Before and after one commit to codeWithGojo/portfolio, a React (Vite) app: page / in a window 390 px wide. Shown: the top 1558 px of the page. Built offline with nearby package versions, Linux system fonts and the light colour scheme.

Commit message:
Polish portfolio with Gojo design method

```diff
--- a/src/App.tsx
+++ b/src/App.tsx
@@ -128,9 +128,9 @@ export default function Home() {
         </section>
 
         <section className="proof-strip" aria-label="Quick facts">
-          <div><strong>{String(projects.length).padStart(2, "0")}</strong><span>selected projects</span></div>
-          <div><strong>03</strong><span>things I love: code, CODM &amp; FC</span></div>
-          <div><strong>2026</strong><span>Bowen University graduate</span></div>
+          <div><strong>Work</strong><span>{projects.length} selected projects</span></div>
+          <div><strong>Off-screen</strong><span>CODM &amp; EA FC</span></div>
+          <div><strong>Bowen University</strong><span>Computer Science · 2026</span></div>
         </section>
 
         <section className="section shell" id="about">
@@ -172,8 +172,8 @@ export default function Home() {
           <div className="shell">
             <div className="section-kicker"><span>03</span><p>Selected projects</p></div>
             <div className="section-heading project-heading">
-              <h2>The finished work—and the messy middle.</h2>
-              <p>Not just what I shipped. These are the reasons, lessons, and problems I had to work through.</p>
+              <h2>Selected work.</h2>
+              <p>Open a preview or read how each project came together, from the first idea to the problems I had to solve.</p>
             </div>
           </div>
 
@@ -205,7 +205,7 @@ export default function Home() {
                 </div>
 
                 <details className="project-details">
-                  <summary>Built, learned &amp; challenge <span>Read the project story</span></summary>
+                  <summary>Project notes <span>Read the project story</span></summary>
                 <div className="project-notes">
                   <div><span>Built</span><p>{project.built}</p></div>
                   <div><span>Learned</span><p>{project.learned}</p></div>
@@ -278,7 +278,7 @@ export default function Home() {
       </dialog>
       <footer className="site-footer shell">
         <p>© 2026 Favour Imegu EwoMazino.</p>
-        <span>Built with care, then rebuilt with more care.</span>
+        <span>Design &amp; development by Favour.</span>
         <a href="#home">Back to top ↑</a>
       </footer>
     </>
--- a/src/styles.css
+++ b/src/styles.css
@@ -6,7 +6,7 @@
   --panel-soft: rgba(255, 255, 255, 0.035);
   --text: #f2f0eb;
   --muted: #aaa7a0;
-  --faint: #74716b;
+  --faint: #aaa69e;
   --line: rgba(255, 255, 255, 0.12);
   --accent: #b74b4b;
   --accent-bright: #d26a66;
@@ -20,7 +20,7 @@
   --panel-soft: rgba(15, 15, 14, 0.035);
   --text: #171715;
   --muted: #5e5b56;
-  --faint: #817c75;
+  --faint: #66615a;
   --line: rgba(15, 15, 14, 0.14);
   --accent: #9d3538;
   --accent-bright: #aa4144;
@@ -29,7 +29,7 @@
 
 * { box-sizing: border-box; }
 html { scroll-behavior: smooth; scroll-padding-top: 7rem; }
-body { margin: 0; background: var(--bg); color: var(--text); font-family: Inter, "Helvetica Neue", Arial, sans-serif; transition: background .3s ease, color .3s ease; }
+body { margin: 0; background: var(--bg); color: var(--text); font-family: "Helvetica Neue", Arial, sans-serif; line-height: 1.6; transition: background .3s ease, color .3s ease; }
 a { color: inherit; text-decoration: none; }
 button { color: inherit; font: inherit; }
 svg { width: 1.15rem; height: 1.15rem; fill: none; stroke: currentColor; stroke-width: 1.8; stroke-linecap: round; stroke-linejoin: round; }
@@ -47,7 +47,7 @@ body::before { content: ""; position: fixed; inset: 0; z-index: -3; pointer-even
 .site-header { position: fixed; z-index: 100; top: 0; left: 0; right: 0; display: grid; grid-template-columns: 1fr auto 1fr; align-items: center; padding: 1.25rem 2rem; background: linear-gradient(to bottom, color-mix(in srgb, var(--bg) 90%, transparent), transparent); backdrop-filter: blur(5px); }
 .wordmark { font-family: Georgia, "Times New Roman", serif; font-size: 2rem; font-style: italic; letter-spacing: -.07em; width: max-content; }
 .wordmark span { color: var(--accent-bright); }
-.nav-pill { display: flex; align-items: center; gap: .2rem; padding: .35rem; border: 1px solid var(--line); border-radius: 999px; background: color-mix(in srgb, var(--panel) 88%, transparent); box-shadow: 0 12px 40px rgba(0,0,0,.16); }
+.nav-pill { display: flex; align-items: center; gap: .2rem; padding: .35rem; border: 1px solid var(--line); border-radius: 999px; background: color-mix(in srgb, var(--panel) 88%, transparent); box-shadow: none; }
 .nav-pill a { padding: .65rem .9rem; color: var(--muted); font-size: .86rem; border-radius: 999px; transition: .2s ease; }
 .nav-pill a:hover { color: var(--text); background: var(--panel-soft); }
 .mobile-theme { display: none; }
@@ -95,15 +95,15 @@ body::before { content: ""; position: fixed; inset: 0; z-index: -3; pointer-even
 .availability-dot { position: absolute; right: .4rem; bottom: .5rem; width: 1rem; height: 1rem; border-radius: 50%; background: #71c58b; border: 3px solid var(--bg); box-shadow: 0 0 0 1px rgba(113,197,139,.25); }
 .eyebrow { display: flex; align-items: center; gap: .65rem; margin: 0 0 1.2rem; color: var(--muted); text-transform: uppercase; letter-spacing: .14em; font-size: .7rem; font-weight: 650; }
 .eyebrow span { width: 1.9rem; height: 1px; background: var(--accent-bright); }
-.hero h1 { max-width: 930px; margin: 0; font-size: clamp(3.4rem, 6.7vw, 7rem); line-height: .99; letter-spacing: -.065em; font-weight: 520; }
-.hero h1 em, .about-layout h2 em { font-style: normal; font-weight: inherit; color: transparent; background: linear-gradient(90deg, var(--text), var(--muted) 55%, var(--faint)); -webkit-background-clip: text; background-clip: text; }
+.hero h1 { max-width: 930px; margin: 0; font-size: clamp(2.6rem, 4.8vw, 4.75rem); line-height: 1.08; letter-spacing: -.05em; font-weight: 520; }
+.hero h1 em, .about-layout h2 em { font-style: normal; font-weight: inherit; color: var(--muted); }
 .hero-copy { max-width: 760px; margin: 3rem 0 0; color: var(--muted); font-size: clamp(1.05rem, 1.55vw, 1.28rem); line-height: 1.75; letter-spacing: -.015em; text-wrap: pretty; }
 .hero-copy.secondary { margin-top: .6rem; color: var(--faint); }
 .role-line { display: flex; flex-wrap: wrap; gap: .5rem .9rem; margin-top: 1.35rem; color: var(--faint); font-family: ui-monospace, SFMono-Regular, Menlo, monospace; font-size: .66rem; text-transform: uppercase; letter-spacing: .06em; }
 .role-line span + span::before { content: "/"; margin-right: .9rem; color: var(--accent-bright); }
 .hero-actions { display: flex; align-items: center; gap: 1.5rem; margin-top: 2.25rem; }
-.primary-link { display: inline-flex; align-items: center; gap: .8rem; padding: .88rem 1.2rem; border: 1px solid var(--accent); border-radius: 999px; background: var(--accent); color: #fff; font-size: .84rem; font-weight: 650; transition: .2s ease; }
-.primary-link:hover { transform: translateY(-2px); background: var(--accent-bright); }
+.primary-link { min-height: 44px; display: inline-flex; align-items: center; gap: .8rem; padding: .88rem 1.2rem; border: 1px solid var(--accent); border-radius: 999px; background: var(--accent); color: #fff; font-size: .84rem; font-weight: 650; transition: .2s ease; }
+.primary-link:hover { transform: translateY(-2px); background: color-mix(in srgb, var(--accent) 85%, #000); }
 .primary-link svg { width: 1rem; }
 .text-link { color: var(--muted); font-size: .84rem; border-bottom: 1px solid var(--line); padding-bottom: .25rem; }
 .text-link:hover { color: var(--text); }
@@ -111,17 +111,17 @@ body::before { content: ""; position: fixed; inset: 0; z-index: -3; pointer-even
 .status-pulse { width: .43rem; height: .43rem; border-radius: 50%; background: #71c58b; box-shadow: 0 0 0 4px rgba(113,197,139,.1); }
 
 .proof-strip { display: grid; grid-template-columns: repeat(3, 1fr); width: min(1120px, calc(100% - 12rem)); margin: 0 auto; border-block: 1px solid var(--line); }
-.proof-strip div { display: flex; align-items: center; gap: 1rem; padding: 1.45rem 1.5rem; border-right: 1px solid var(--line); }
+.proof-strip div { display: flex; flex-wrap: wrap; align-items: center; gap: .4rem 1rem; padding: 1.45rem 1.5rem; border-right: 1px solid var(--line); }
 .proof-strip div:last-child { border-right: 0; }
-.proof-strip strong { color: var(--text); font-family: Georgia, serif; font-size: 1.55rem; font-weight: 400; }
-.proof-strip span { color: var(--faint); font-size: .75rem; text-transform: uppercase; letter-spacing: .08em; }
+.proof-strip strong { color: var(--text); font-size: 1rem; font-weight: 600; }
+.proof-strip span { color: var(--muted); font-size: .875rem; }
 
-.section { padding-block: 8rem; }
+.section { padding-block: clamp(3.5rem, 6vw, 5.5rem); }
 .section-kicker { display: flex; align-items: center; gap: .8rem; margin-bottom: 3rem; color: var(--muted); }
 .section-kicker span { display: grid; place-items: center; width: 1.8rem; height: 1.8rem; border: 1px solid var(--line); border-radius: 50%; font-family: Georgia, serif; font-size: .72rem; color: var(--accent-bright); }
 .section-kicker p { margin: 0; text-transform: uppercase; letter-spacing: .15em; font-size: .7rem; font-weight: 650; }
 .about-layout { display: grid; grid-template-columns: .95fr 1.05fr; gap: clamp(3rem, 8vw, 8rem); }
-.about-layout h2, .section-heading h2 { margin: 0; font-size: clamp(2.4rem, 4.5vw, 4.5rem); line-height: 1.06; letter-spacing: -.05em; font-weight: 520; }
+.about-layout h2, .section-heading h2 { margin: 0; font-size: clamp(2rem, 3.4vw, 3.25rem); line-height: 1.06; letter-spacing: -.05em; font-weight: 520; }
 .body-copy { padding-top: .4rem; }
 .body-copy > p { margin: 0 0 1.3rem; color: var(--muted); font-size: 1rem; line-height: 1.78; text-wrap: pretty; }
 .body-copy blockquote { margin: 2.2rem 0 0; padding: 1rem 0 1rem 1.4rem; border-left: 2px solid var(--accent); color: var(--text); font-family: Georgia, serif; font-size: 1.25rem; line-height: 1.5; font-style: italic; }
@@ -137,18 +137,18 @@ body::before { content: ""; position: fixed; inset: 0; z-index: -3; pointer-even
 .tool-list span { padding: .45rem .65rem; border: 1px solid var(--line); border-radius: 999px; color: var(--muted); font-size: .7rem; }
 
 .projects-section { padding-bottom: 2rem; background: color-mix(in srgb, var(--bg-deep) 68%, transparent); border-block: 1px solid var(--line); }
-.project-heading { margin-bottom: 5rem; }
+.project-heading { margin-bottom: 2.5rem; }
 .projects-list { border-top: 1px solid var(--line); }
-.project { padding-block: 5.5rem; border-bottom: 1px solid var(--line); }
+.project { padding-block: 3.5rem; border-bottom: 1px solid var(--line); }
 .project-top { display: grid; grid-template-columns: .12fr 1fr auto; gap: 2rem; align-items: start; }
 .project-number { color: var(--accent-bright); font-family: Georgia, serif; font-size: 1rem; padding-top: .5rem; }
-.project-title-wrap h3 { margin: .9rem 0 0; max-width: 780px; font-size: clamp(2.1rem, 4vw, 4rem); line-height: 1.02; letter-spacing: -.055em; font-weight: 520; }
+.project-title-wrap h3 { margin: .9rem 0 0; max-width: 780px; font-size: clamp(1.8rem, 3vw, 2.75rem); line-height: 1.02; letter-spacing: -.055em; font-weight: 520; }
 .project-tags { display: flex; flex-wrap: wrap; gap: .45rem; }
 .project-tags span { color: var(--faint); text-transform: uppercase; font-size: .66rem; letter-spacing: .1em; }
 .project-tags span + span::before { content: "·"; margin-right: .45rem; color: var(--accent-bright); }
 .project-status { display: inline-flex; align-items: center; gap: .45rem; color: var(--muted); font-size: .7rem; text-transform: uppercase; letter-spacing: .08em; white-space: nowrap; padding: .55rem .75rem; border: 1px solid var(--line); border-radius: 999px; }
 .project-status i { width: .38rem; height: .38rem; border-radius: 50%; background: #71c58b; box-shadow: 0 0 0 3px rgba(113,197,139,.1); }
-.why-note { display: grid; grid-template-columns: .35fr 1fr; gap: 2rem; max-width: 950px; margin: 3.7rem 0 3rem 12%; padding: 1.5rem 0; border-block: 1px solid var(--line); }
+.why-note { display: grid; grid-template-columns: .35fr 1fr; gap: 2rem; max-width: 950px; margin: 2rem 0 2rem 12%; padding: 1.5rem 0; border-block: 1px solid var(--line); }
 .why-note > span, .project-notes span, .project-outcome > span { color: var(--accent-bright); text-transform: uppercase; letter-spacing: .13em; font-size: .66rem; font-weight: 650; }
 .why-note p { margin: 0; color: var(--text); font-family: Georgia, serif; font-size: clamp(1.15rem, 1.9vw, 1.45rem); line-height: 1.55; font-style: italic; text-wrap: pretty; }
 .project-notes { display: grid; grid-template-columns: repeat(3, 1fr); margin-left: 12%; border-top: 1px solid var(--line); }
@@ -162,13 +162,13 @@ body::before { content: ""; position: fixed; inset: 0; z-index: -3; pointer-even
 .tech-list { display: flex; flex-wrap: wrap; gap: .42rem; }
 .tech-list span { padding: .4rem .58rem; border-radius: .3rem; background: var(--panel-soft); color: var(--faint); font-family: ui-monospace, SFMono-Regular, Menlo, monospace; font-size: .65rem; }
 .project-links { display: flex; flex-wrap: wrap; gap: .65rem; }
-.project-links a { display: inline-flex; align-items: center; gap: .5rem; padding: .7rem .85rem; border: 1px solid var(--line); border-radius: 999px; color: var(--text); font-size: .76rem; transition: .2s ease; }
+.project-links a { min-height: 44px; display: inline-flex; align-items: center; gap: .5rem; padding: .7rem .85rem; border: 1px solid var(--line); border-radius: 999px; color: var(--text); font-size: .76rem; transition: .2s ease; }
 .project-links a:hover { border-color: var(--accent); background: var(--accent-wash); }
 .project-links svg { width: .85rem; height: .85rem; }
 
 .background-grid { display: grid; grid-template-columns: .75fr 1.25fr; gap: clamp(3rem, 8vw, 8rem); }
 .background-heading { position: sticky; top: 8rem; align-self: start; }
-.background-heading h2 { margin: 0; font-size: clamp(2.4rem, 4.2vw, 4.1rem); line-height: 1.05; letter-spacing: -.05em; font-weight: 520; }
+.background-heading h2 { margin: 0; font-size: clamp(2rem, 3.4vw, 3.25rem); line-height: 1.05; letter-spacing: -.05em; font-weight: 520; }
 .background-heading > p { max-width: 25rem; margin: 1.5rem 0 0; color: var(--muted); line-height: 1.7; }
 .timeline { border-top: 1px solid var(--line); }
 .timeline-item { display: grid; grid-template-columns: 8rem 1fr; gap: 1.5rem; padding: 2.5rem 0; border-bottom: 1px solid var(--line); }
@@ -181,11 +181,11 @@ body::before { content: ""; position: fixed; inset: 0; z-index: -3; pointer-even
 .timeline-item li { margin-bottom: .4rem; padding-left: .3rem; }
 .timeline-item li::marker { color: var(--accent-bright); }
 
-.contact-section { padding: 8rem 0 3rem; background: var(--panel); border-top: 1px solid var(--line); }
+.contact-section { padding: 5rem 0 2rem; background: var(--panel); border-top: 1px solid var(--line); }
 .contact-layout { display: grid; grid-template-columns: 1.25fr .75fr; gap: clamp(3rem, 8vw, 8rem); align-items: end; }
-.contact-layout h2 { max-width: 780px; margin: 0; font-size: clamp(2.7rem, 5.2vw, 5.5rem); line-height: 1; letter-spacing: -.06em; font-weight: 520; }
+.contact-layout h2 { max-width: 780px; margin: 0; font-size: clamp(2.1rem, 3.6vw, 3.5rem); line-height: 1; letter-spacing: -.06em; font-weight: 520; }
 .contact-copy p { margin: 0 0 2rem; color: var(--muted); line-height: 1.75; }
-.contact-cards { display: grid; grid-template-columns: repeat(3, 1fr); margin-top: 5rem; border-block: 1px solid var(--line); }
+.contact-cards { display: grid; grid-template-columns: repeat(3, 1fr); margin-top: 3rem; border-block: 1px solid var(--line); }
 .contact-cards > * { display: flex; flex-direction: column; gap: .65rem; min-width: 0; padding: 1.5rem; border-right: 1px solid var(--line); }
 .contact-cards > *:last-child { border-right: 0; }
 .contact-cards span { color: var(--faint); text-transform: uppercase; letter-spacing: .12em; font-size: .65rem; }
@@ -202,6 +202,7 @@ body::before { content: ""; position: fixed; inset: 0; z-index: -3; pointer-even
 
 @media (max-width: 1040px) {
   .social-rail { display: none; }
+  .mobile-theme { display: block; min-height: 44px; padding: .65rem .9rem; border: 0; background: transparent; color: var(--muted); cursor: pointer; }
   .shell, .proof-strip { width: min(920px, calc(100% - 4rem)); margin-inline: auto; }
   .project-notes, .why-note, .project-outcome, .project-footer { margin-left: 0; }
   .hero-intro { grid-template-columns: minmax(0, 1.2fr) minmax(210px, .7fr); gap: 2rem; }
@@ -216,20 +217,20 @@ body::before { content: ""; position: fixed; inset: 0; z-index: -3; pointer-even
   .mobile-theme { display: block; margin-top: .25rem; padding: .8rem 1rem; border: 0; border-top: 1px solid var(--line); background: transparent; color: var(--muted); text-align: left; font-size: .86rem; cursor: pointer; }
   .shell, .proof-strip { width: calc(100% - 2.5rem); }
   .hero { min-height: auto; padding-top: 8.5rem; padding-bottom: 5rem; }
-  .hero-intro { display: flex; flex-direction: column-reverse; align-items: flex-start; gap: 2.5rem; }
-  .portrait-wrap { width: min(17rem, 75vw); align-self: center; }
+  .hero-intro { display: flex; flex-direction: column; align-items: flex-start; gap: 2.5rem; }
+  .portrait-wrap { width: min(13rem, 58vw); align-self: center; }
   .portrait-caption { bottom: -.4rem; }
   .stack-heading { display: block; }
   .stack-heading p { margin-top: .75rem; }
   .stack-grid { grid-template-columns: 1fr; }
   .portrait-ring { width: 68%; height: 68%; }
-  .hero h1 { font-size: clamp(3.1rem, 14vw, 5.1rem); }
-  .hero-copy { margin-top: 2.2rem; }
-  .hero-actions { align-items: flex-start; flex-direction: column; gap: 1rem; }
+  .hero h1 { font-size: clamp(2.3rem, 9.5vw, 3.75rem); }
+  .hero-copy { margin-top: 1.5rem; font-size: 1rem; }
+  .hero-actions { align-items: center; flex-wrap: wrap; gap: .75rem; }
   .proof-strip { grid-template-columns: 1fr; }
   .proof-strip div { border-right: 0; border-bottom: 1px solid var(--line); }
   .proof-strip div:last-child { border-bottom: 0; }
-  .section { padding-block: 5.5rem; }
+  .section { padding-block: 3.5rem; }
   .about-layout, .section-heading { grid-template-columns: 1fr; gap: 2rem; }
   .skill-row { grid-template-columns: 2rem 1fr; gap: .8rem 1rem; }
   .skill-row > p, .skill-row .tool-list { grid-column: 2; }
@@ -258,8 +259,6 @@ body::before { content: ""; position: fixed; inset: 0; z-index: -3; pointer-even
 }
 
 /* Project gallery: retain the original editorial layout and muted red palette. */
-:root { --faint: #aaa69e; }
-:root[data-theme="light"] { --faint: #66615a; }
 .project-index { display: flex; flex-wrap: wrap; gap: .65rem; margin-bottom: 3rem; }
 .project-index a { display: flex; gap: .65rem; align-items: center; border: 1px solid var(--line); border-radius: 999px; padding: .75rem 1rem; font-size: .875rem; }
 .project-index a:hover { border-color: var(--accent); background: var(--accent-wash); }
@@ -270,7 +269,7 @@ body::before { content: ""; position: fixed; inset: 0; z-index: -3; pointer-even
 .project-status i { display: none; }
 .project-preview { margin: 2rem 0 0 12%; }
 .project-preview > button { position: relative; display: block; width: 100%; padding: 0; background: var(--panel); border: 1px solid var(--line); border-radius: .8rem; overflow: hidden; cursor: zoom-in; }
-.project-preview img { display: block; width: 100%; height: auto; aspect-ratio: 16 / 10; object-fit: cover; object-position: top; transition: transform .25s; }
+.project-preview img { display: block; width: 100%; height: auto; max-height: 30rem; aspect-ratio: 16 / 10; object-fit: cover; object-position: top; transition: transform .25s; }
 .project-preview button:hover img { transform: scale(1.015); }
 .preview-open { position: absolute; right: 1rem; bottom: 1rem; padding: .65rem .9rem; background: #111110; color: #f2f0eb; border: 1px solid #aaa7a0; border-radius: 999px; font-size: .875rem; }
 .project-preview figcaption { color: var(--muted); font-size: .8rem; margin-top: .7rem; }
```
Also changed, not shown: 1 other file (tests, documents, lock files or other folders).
******
» What is needed
After identifying the lines above that contain "bright", copy each one.

» Solution to the problem
   --accent-bright: #d26a66;
   --accent-bright: #aa4144;
 .wordmark span { color: var(--accent-bright); }
 .eyebrow span { width: 1.9rem; height: 1px; background: var(--accent-bright); }
 .role-line span + span::before { content: "/"; margin-right: .9rem; color: var(--accent-bright); }
-.primary-link:hover { transform: translateY(-2px); background: var(--accent-bright); }
 .section-kicker span { display: grid; place-items: center; width: 1.8rem; height: 1.8rem; border: 1px solid var(--line); border-radius: 50%; font-family: Georgia, serif; font-size: .72rem; color: var(--accent-bright); }
 .project-number { color: var(--accent-bright); font-family: Georgia, serif; font-size: 1rem; padding-top: .5rem; }
 .project-tags span + span::before { content: "·"; margin-right: .45rem; color: var(--accent-bright); }
 .why-note > span, .project-notes span, .project-outcome > span { color: var(--accent-bright); text-transform: uppercase; letter-spacing: .13em; font-size: .66rem; font-weight: 650; }
 .timeline-item li::marker { color: var(--accent-bright); }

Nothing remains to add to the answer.